The board will not intervene in peaceful protests or walkouts, the letter stated. “Given we have no evidence of staff involvement or that the students leading the walkouts and other actions are acting in ways that are not aligned with their own sincerely held beliefs, we will not interfere with students wearing Palestinian flag colours, displaying flags on their person or wearing a keffiyeh. The OCDSB values representation and is committed to ensuring that classrooms are places where all students are comfortable with their identities known and acknowledged.”

Meanwhile, a training session for Ottawa school board staff by Irwin Cotler, Canada’s Special Envoy on Preserving Holocaust Remembrance and Combatting Antisemitism, was abruptly postponed by the board this week, with little explanation, Freedman said.

In an email to The CJN, the OCDSB said it had organized two professional staff development events in recent months, hosted by the Centre for Holocaust Education and Scholarship on the topic of antisemitism. “While the third session was postponed, we will continue to work with partners to arrange future learning sessions,” the email stated.

The school board confirmed that there was “at least one student demonstration,” on May 20 and that some students at schools wore keffiyehs or carried the Palestinian flag.

“If any student feels uncomfortable with these demonstrations, we encourage them to speak to a trusted adult at the school so that they can work with them to ensure their needs are addressed,” the email said.

The board has also initiated Google Hangouts for Jewish students as part of Jewish Heritage Month: “These weekly sessions have served as an opportunity for students to connect, discuss and support one and other across our school district.”

The OCDSB was recently found at fault in an Ontario Human Rights case involving a student who was not Jewish, but who suffered antisemitic insults and abuse from a fellow student.

In the case, which dated back to 2015, student David Armitage was assaulted and the family car was defaced with antisemitic graffiti.
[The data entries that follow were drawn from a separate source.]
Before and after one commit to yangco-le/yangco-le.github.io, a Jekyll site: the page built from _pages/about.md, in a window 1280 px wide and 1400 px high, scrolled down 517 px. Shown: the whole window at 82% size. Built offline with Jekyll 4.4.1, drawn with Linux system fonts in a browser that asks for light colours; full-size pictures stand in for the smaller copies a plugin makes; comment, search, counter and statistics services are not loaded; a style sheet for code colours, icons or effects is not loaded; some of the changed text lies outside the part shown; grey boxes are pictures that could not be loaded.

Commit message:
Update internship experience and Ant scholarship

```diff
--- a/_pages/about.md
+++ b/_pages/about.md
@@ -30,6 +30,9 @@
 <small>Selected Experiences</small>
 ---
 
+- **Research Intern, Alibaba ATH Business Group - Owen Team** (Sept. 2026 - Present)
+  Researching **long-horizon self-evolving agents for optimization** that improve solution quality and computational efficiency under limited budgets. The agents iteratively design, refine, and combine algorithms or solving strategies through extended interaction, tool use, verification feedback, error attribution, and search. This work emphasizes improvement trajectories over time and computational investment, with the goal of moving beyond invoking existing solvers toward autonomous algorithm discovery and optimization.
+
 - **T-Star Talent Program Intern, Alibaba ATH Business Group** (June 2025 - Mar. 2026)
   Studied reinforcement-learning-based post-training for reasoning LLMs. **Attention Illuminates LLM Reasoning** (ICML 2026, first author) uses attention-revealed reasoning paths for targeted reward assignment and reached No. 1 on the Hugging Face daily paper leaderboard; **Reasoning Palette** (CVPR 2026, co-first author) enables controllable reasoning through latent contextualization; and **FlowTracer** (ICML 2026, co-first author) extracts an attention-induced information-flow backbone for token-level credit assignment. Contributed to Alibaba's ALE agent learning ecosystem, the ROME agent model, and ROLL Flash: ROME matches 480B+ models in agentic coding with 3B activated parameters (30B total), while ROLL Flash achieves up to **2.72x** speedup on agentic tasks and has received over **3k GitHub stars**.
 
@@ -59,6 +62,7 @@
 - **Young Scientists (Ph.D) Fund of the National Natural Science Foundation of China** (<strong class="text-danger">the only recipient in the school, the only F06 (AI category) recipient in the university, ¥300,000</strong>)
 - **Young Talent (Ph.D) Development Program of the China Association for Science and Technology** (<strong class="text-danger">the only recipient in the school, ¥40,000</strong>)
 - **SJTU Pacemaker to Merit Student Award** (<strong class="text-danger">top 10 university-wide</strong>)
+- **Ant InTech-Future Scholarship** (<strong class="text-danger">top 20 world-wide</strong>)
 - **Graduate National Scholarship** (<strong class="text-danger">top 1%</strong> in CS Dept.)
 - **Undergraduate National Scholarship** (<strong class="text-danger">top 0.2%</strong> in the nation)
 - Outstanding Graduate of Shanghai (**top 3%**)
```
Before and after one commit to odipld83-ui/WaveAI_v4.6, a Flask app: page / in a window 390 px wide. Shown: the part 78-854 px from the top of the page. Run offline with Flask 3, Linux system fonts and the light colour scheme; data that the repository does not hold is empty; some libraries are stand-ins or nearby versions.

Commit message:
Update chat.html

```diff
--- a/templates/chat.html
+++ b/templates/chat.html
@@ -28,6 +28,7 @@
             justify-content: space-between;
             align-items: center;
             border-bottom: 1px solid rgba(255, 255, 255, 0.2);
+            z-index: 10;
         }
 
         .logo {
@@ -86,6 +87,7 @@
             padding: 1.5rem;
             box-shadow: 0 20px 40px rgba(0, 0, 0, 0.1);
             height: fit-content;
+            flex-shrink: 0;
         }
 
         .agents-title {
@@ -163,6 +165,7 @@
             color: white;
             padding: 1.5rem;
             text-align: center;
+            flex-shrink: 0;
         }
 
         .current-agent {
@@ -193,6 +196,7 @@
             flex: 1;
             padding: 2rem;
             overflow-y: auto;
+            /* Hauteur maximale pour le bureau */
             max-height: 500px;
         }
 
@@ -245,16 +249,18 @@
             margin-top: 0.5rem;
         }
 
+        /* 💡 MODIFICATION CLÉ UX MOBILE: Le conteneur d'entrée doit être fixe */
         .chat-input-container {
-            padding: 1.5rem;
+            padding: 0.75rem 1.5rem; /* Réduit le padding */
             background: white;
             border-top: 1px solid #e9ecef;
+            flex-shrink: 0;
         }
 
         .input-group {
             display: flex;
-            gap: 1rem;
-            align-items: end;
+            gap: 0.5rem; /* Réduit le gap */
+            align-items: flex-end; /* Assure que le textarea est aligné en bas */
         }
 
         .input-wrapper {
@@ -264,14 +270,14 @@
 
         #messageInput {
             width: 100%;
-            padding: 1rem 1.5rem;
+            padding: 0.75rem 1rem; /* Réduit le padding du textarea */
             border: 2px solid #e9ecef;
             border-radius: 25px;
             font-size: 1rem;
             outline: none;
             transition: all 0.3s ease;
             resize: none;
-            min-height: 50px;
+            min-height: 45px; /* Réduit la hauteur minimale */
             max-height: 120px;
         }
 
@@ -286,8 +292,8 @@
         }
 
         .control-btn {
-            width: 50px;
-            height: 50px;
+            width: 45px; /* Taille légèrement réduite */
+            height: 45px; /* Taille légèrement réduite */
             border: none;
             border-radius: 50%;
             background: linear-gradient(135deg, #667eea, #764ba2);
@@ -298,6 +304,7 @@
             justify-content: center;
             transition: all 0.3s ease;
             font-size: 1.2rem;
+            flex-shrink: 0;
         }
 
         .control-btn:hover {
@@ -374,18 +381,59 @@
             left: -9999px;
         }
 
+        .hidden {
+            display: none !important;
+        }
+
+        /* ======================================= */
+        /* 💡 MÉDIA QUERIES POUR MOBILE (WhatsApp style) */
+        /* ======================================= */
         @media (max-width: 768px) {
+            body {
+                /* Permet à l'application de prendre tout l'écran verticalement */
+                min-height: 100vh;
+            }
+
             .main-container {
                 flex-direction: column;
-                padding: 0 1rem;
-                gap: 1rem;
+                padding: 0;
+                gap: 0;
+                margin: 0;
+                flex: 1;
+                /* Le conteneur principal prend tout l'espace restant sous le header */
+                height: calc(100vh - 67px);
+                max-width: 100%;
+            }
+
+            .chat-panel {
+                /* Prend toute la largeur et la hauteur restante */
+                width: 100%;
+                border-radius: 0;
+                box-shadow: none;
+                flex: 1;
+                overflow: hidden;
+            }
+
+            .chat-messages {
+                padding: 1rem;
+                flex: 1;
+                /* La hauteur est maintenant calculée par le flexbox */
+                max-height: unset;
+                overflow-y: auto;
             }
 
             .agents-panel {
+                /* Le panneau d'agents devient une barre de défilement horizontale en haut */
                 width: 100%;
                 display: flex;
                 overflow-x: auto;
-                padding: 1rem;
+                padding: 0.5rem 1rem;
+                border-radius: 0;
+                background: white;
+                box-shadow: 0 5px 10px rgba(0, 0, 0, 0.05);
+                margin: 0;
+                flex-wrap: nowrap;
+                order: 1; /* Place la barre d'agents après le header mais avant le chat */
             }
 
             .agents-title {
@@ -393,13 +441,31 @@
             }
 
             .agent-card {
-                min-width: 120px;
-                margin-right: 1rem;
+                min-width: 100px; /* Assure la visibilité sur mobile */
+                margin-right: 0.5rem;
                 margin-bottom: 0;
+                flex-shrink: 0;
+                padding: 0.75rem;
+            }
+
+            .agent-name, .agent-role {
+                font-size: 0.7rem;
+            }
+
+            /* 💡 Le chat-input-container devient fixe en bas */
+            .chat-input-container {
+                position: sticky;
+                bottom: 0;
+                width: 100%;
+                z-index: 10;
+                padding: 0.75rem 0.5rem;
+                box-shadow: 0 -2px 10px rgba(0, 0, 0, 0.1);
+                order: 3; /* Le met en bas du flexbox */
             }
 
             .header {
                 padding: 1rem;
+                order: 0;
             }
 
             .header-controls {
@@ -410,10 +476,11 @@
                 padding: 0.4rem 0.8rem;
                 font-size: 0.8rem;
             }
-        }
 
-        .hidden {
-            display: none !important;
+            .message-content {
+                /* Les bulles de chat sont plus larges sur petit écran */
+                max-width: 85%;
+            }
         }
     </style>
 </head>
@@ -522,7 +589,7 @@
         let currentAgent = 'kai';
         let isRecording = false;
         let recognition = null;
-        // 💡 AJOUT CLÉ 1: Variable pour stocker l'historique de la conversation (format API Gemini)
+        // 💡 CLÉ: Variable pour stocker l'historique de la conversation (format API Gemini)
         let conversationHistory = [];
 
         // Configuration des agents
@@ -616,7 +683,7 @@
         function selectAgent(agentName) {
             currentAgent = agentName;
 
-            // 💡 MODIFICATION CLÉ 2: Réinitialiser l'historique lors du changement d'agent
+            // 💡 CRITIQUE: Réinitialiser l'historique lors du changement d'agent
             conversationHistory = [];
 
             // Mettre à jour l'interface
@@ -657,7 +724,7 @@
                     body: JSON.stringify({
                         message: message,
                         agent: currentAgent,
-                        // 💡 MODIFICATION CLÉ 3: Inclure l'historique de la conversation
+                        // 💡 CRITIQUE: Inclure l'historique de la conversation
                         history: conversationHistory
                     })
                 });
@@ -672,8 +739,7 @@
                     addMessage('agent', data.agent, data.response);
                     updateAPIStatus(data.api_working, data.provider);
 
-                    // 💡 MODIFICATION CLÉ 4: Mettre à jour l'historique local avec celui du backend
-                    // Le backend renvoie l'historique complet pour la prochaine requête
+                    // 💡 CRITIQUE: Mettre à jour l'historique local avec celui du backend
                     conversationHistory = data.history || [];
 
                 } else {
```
The school board suspended the student who was responsible. Because he was a youth at the time, he is referred to only as AB in the complaint.

Two months after the incidents, the school permitted the student to re-enroll in school, although Armitage had repeatedly said he did not feel safe with the other student in attendance. Armitage ended up completing Grade 12 online at home, because of his fears.

“The failure to assess the impact of AB’s return on the applicant created a barrier to the applicant accessing a meaningful part of his educational experience,” Adjudicator Leslie Reaume wrote in a decision released by the Ontario Human Rights Tribunal on Feb. 28.

The Armitage case illustrates the issues Jewish students face, even though David Armitage wasn’t Jewish, Freedman said.

“In this case, they (the school board) claimed it wasn’t antisemitism because he wasn’t Jewish. They claim it’s not antisemitism because it’s about Israel. Jews are the only group that isn’t allowed to identify what hate feels like based on their lived experience,” she said.

Freedman says the Ottawa Federation gets “repeated complaints and concerns from parents and in most cases… extreme dissatisfaction with the (school board’s) actions to protect their students’ safety.”

“It used to be that we said that our university students were on the frontline and they still are,” Freedman said. “Unfortunately, so too are our high school students at an even more tender age.”